What fun it was driving along Borrego Springs Road seeing all of these sculptures! One thing to see them in a large parking lot back in Aguanga, but totally different seeing them in a more natural desert environment. Even though we knew these creatures were made of metal, we expected to see them start walking, that’s how realistic they looked!
The pièce de résistance, however, was the 350 foot serpent which spans across the road. Getting out to get a close up look at it, the detail is totally amazing!
We didn’t see all 130 sculptures but what we did see sure made us hungry so we headed back into town, stopping at the Red Octotillo restaurant for lunch. Cute place with really good food!

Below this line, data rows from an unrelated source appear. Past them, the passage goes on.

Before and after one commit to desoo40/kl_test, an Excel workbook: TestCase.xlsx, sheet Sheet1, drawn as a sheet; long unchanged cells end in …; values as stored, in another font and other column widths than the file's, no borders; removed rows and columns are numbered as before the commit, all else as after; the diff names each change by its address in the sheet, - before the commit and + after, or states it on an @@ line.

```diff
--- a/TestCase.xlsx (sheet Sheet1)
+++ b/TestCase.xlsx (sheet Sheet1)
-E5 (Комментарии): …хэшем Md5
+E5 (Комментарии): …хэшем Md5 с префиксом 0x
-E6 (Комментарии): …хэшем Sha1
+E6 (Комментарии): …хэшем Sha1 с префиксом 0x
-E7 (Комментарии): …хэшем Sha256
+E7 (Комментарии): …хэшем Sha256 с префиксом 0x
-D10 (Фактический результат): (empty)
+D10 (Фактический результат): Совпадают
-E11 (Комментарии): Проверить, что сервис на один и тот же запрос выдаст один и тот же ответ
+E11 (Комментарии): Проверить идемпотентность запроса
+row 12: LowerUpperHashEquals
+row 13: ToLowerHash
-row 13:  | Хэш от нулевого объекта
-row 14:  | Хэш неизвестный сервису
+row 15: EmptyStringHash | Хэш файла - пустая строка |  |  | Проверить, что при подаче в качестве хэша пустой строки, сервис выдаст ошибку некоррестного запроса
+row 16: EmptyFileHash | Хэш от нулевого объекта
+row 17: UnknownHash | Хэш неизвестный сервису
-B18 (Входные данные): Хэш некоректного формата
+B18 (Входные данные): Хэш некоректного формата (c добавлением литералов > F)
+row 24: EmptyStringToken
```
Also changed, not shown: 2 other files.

Although it was mid-afternoon by the time we finished lunch, our day wasn’t done yet. Erosion Road is a 21 mile tour that leads from the Visitor Center east along S-22 through the Borrego Badlands (defined as lands that have no apparent use to humans). We had been given a pamphlet at the Visitor Center which showed various points of interest at numbered mile markers. In some cases it was difficult seeing the marker so we drove right by it without realizing it.
The pamphlet we were given says that “for millions of years, tectonic activity has pulled apart the earth’s crust. Mountain masses move up and around on great fault lines, while weathering and erosion tear them down. This on-going conflict creates land features like canyons, bajadas, playas and arroyos…desert landscapes as colorful as their names!”
At the Borrego Badlands Overlook, we learned that this overlook was the epicenter of the 1954 Santa Rosa Mountains Earthquake which measured 6.2 on the Richter Scale. Big earthquakes are common along the San Jacinto fault zone. Since 1890, it has produced at least 10 earthquakes that reached a magnitude of 6.0 or higher. Gulp…as I was reading I was hoping one wouldn’t happen while we are there! But then we found out that the area receives a few small earthquakes every day!
Mile Marker 28 noted Clark Dry Lake as a point of interest. It is a “playa” which describes a temporary lake that has no outlets and evaporates completely. A hundred thousand years ago there was a lake here year round but today heavy rains will create a lake for only a few days allowing tadpole shrimp, freshwater clams and other tiny creatures to come to life. As water flows down the mountain and across the plateau, salts dissolve in the water. As the water evaporates, white minerals are left behind.
At Mile Marker 38 was the Calcite Mine Scenic Overlook. This is where General Patton’s troops built the original road that leads north from here to the former Calcite Mine, active during WWII, and the top producing calcite mine in North America. The Polaroid Company processed the calcite crystal into optical ring sights for the military.
At that point, it was the end of the tour and time to head back to Rancho for some relaxation after a hard day of sightseeing!